I imagine there would be a riot if the Eugene Celebration went off without at least a little blues power represented. And while there’s not a lot this year, one local choice is the blues, R&B and funk of Dr. Mofessor (9:15 pm Fri., Broadway Plaza). Also known as Maurice McConnell, Mofessor was schooled in the blues at the time when Robert Cray and Curtis Salgado were rising to the top.
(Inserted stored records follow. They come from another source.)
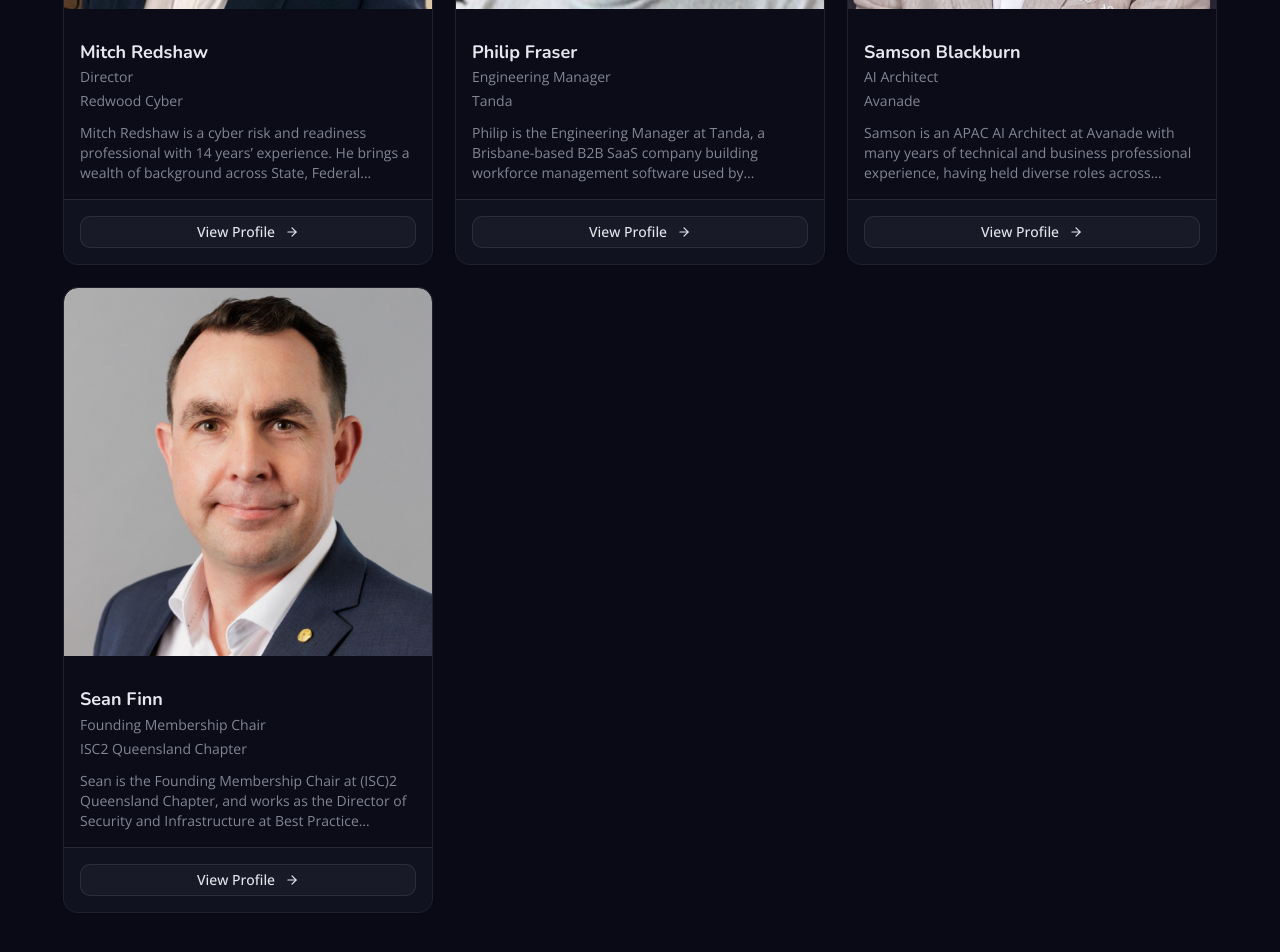
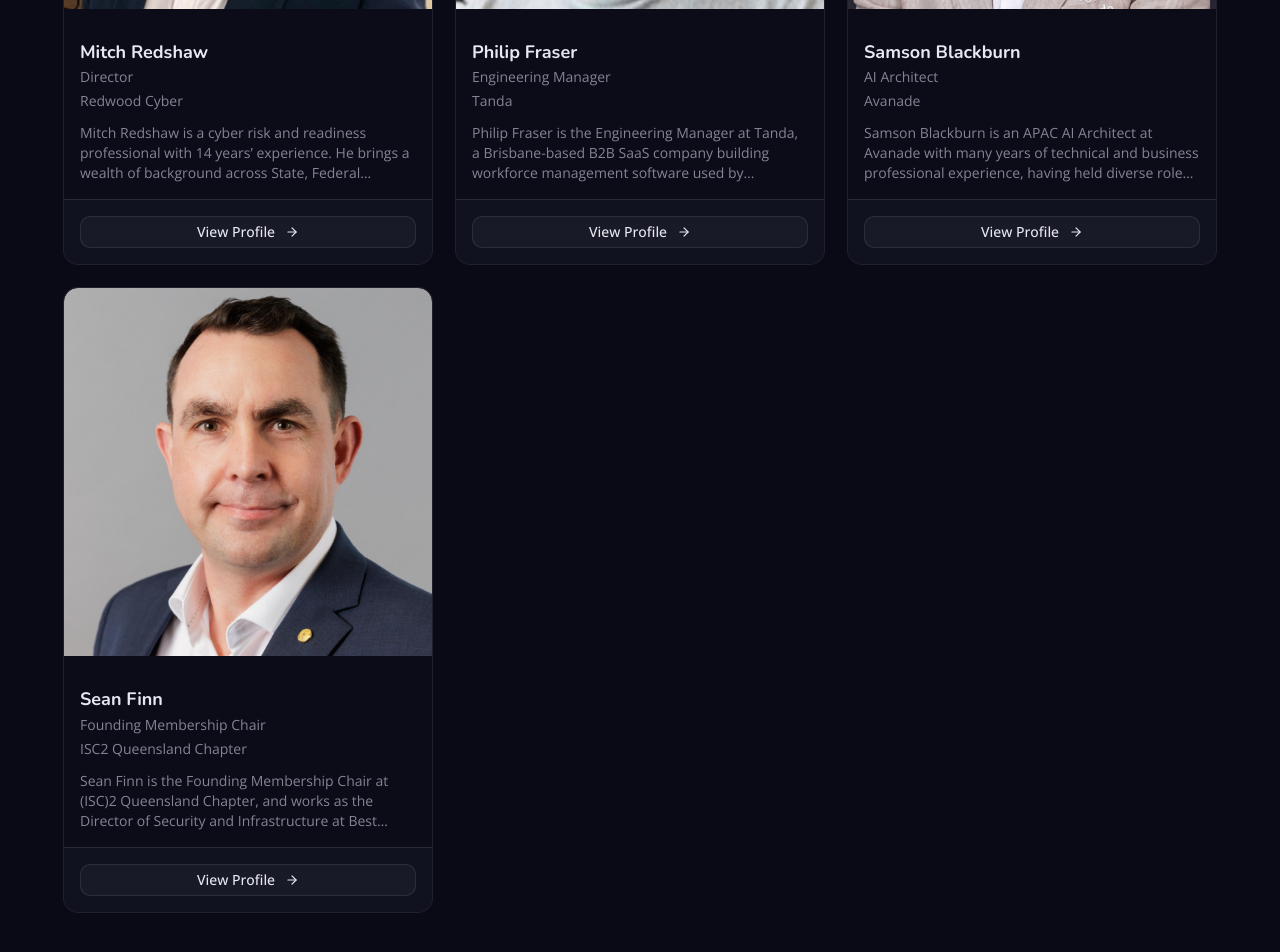
Before and after one commit to liiam-dsouza/qut-tin-website, a React (Vite) app: page / in a window 1280 px wide. Shown: the part 4339-5291 px from the top of the page. Built offline with nearby package versions, Linux system fonts and the light colour scheme.

Commit message:
Update speakers 2 electric boogaloo

```diff
--- a/src/data/speakers.ts
+++ b/src/data/speakers.ts
@@ -27,7 +27,7 @@ export const speakers: Speaker[] = [
 		title: "Founding Membership Chair",
    	 	company: "ISC2 Queensland Chapter",
 		bio: [
-			"Sean is the Founding Membership Chair at (ISC)2 Queensland Chapter, and works as the Director of Security and Infrastructure at Best Practice Software.Sean holds a CISSP, CC, Executive MBA from ACU, Bachelor of IT majoring in Networked Systems from QUT and Grad Cert in the Psychology of Risk from ACU.",
+			"Sean Finn is the Founding Membership Chair at (ISC)2 Queensland Chapter, and works as the Director of Security and Infrastructure at Best Practice Software.Sean holds a CISSP, CC, Executive MBA from ACU, Bachelor of IT majoring in Networked Systems from QUT and Grad Cert in the Psychology of Risk from ACU.",
 			"Sean has deep experience in providing mission critical ICT in internet-facing ecommerce systems and operational technology systems for Mining, Defence, Aviation and Health Care. Sean has acted as the final technical escalation point for incident response over a twenty-year period for these environments and has a deep passion for incident prevention and automating security into the software supply chain.",
 			"Since 2000 he has incubated, developed and sold multiple small ICT Technology firms from the ground up in Datacentres, Webhosting, ISP and Ecommerce and has extensive practical commercial experience alongside his technical expertise.",
 			"Sean is recognised as an Experienced Dev Ops Software Engineer, Solutions Architect, Internet Network Engineer, Commercial Hosting provider and a Mining and Defence Secure ICT Platform Engineer."
@@ -41,7 +41,7 @@ export const speakers: Speaker[] = [
 		title: "Engineering Manager",
 		company: "Tanda",
 		bio: [
-			"Philip is the Engineering Manager at Tanda, a Brisbane-based B2B SaaS company building workforce management software used by thousands of businesses to run time and attendance, payroll, and HR for their frontline teams.",
+			"Philip Fraser is the Engineering Manager at Tanda, a Brisbane-based B2B SaaS company building workforce management software used by thousands of businesses to run time and attendance, payroll, and HR for their frontline teams.",
 			"He leads a group of engineering teams working on a Rails monolith that ships to production continuously. His focus is on building teams that move fast, ship often, and stay close to the customers they're building for - and lately, on figuring out where AI fits into how they do that day-to-day.",
 		],
 		photo: "/speakers/philip-fraser.png",
@@ -63,7 +63,7 @@ export const speakers: Speaker[] = [
 		title: "AI Architect",
 		company: "Avanade",
 		bio: [
-			"Samson is an APAC AI Architect at Avanade with many years of technical and business professional experience, having held diverse roles across Emergency Systems Repair, IT, Cybersecurity, Strategy, Data and Applied AI.",
+			"Samson Blackburn is an APAC AI Architect at Avanade with many years of technical and business professional experience, having held diverse roles across Emergency Systems Repair, IT, Cybersecurity, Strategy, Data and Applied AI.",
 			"He is also a founder of the Physical AI Builders community where he helps others unlock their creativity to build with AI."
 		],
 		photo: "/speakers/samson-blackburn.png",
@@ -86,7 +86,8 @@ export const speakers: Speaker[] = [
 		title: "Chief Executive Officer",
 		company: "Verlata Consulting",
 		bio: [
-			"",
+			"Jason Mills is the CEO of Verlata Consulting, a global implementation partner for Cloud Legal Services he founded in 2014. What began as an Australia-focused practice has since expanded internationally, with offices in New Zealand, Singapore, the UK, and Japan. With over 13 years of experience working with law firms, Jason combines deep technical IT expertise with hands-on management experience to help organisations bridge the gap between business strategy and technology.",
+			"Today, Jason leads Verlata's work across document management, practice management, business intelligence, automation, and AI and innovation consulting, helping legal and professional services firms solve their unique challenges through practical, technology-driven solutions."
 		],
 		photo: "/speakers/jason-mills.png",
 		linkedin: "https://www.linkedin.com/in/jasonmills01/",
```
Though originally from Los Angeles, Mofessor’s music moves from swampy New Orleans grooves to Chicago boogie, to just about everything in between.

No need to run from Runaway Slave (9 pm Fri., McDonald Theatre). This Eugene supergroup of sorts has roots in the hip hop and jazz of Natural Progression (guitarist Jessiah Simon), the Cherry Poppin’ Daddies (guitarist Jason Moss), don’t-call-us-jam Reeble Jar (keyboardist Josh Coffey), the Ginger Hustlers (drummer John Raden), and The Dead Americans (bassist Tarry Travis). The sound they’ve created is all their own, though, as its smooth reggae rhythms and funky beats inspire comparisons to both Bob Marley and Funkadelic. 

For live electro-rock, head to science class — for the Science Heroes (9 pm Sat., WOW Hall), that is. Guitar-led electronic rock from this duo of Andy Weber (guitar, vocals) and Josiah Martens (synthesizers, drum synthesizers, tape players) has a haunting quality and makes you feel smarter just by listening to them — no homework required.

That’s not all of the local bands that are playing the Eugene Celebration, of course, but it just wouldn’t be fair to tell you about all of them. Discover some for yourself … you’ve got three days. Ready, set, go!


Eugene Celebration 2008

It’s That Slime Again! New S.L.U.G. Queen wins in a close one

Event Junkies Volunteers put the Eugene in EC

Laugh, Cry, Be Inspired Film Festival at DIVA

Living La Vida Local A three-day whirlwind of music and food

PDX @ the EC Big city music on small town stages

Parade Extravaganza Returns

Celebrate Downtown at the EC Merchants anticipate excitement, if not more sales

Just for Kids

The Official Eugene Celebration Site Schedule, Map, Directions and more